### ABOUT THIS TASK
Filter the listing below down to the lines holding the word "horas", and copy those lines.

----------------------------------------

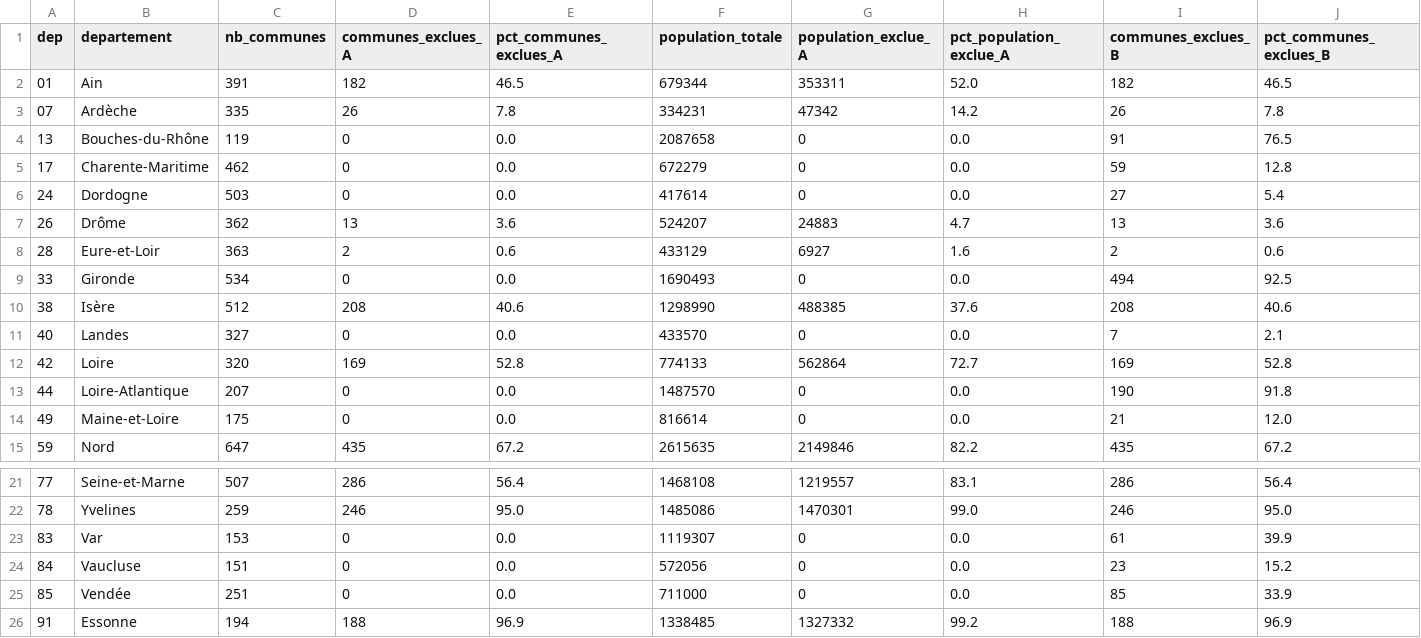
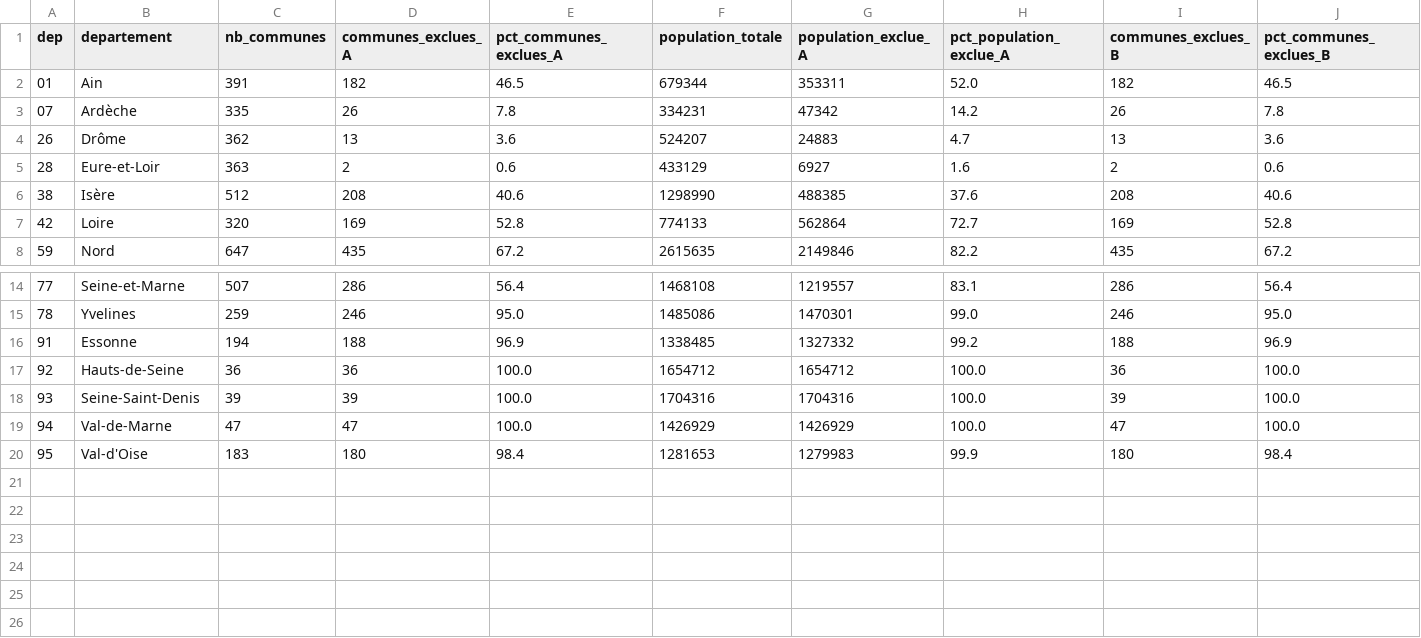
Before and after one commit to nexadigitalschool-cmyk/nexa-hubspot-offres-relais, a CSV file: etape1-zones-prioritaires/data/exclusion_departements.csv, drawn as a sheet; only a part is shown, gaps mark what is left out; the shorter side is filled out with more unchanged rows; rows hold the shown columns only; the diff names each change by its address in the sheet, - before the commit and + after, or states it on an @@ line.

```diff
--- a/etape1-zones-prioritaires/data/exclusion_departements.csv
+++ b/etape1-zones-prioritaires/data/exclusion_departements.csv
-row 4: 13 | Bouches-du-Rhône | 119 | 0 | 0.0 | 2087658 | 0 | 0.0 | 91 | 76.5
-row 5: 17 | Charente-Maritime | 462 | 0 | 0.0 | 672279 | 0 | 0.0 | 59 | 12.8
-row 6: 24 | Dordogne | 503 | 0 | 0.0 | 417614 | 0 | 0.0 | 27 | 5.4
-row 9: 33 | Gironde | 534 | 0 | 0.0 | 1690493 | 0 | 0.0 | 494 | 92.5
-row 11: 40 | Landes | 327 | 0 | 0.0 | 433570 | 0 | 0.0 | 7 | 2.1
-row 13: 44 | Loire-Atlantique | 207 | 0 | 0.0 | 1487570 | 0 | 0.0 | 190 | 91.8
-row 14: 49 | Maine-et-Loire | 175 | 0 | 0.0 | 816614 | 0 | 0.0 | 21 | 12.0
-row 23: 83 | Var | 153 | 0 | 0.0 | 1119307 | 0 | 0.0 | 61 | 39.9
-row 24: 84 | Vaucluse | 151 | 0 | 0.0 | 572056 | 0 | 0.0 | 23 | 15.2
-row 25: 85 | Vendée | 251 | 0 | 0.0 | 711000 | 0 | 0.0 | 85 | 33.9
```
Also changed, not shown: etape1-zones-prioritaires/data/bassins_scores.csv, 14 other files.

----------------------------------------

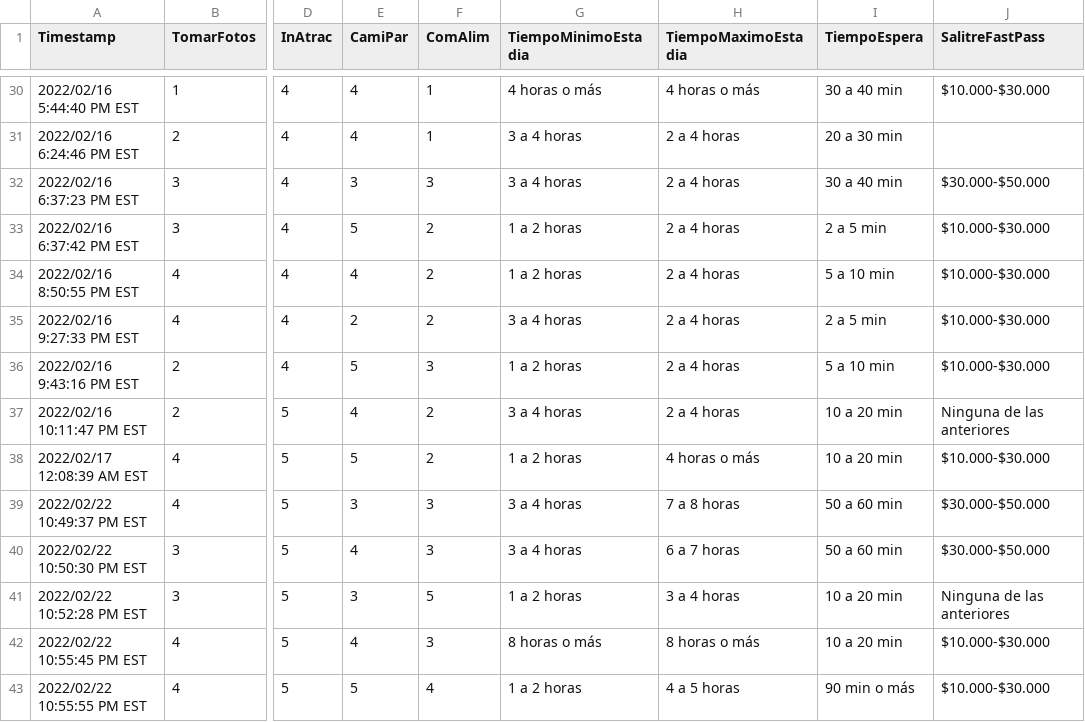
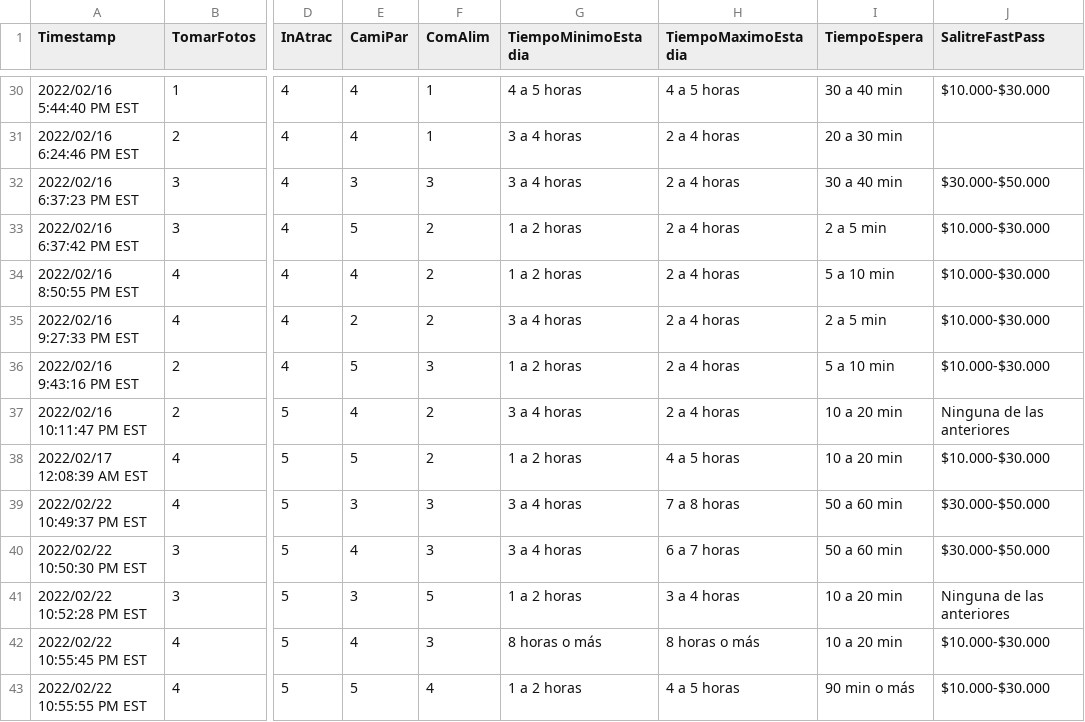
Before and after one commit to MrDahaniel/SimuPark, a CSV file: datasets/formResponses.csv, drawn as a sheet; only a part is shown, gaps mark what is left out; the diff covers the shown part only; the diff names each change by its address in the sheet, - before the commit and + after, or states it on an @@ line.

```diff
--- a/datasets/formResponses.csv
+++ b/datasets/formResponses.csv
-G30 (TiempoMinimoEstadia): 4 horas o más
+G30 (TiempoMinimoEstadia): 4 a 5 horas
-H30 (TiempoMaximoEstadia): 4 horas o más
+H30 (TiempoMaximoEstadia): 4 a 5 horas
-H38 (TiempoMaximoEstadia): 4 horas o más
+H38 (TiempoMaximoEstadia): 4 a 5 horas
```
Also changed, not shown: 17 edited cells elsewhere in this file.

----------------------------------------

### ANSWER SPACE
-G30 (TiempoMinimoEstadia): 4 horas o más
+G30 (TiempoMinimoEstadia): 4 a 5 horas
-H30 (TiempoMaximoEstadia): 4 horas o más
+H30 (TiempoMaximoEstadia): 4 a 5 horas
-H38 (TiempoMaximoEstadia): 4 horas o más
+H38 (TiempoMaximoEstadia): 4 a 5 horas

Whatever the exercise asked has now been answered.